((
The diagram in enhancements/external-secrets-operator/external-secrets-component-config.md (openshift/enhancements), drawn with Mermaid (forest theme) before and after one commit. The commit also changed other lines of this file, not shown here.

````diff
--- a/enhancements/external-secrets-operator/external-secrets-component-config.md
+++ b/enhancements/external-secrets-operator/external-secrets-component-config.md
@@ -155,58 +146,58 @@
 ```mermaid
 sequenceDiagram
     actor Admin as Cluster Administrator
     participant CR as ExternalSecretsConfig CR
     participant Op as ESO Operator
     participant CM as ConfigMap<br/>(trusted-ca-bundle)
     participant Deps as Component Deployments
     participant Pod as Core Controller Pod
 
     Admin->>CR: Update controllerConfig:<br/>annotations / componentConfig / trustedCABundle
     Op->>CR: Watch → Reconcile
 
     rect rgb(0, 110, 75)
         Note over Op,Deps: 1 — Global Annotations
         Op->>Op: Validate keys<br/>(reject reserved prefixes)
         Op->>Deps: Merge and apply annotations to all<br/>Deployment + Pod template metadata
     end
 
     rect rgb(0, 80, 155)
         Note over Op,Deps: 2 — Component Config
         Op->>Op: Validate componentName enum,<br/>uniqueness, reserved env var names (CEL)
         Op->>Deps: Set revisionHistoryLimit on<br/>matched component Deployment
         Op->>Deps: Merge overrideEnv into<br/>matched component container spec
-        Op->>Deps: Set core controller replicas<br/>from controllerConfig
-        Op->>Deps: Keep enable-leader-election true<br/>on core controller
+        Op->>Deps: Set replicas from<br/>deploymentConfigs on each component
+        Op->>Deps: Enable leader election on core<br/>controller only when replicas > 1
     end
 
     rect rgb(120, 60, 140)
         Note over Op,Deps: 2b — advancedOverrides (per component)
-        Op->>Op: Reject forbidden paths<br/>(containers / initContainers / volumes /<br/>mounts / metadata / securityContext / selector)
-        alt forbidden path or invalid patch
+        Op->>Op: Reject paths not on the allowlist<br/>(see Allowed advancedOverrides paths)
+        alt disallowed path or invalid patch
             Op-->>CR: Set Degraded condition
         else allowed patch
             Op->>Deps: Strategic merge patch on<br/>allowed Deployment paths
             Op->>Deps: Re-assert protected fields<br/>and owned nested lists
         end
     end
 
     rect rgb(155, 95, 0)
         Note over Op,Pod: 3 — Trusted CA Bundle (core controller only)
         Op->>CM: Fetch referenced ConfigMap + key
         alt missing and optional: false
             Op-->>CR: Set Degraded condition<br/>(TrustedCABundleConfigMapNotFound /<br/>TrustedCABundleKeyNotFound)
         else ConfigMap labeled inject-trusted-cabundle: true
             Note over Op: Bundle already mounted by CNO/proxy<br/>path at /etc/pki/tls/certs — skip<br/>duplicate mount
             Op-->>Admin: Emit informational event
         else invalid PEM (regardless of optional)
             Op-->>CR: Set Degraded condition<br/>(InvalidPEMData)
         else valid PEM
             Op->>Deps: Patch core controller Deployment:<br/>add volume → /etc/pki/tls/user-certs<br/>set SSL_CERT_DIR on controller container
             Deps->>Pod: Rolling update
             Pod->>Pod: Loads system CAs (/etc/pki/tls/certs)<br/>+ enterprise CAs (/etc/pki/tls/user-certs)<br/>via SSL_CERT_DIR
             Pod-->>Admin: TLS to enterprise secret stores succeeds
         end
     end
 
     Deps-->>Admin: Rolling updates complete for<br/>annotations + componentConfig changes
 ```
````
))
((
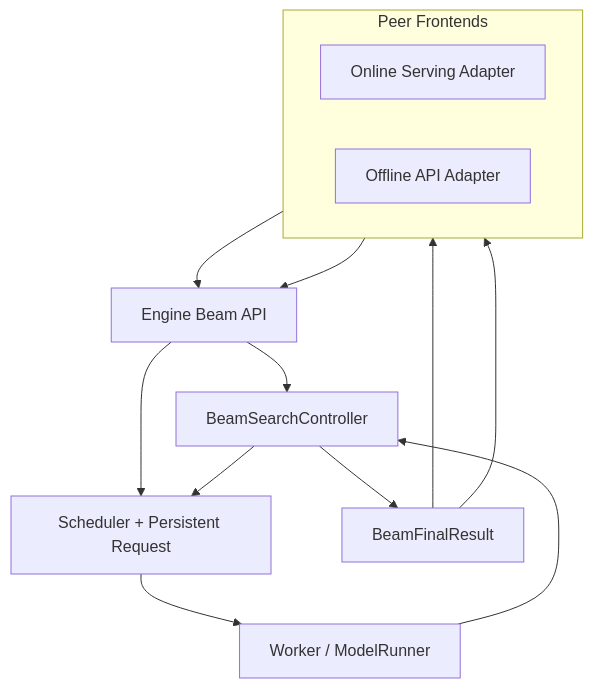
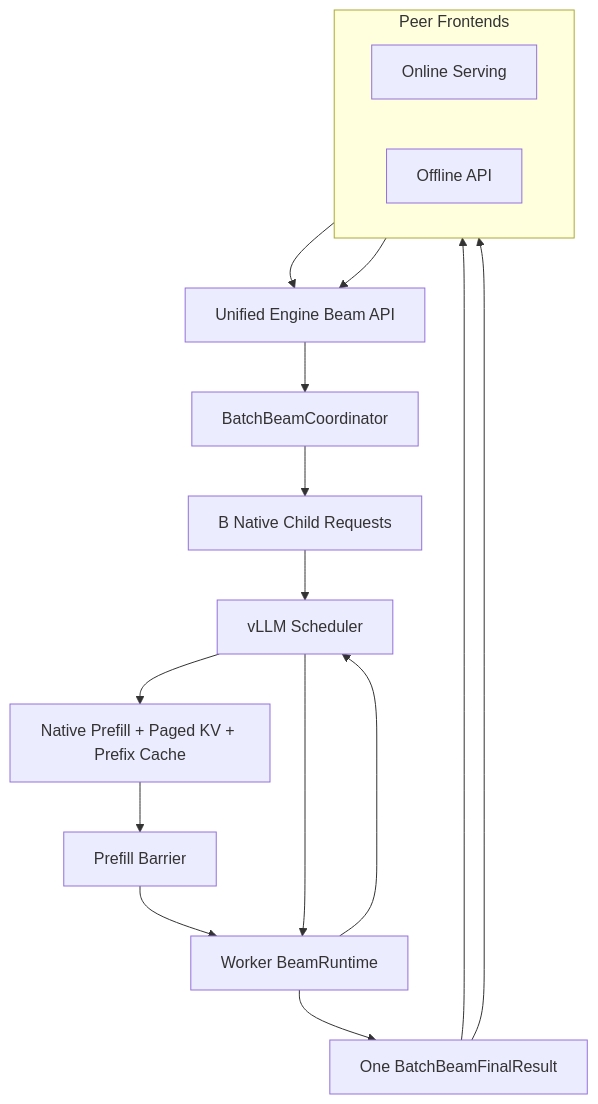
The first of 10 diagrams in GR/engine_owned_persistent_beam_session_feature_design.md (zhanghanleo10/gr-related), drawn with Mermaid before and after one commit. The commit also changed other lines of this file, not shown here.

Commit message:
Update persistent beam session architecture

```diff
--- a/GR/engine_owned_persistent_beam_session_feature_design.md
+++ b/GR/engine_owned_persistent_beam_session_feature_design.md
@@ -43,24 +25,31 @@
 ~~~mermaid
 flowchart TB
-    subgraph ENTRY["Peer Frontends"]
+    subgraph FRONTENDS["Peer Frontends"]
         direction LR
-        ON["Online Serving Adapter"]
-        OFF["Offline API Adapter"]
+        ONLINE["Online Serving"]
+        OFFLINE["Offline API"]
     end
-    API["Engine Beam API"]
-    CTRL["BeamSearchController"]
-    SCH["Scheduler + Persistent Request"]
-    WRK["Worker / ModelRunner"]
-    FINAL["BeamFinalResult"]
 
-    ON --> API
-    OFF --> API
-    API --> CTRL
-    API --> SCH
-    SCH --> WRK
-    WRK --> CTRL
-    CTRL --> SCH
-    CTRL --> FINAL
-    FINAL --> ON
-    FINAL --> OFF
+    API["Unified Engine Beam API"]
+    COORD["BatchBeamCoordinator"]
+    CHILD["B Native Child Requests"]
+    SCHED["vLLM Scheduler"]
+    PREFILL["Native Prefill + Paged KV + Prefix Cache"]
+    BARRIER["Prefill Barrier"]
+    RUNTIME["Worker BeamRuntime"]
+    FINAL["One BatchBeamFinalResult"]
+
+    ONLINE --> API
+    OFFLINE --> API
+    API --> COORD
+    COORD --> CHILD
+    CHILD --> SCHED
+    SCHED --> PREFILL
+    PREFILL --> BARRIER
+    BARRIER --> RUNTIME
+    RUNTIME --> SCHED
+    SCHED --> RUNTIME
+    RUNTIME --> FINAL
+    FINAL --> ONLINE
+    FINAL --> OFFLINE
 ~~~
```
))
**About this exercise**
Reproduce the lines above, beginning at the line with "replicas > 1" and stopping after the line with "else valid PEM", exactly as they are.

**Answer to this task**
+        Op->>Deps: Enable leader election on core<br/>controller only when replicas > 1
     end
 
     rect rgb(120, 60, 140)
         Note over Op,Deps: 2b — advancedOverrides (per component)
-        Op->>Op: Reject forbidden paths<br/>(containers / initContainers / volumes /<br/>mounts / metadata / securityContext / selector)
-        alt forbidden path or invalid patch
+        Op->>Op: Reject paths not on the allowlist<br/>(see Allowed advancedOverrides paths)
+        alt disallowed path or invalid patch
             Op-->>CR: Set Degraded condition
         else allowed patch
             Op->>Deps: Strategic merge patch on<br/>allowed Deployment paths
             Op->>Deps: Re-assert protected fields<br/>and owned nested lists
         end
     end
 
     rect rgb(155, 95, 0)
         Note over Op,Pod: 3 — Trusted CA Bundle (core controller only)
         Op->>CM: Fetch referenced ConfigMap + key
         alt missing and optional: false
             Op-->>CR: Set Degraded condition<br/>(TrustedCABundleConfigMapNotFound /<br/>TrustedCABundleKeyNotFound)
         else ConfigMap labeled inject-trusted-cabundle: true
             Note over Op: Bundle already mounted by CNO/proxy<br/>path at /etc/pki/tls/certs — skip<br/>duplicate mount
             Op-->>Admin: Emit informational event
         else invalid PEM (regardless of optional)
             Op-->>CR: Set Degraded condition<br/>(InvalidPEMData)
         else valid PEM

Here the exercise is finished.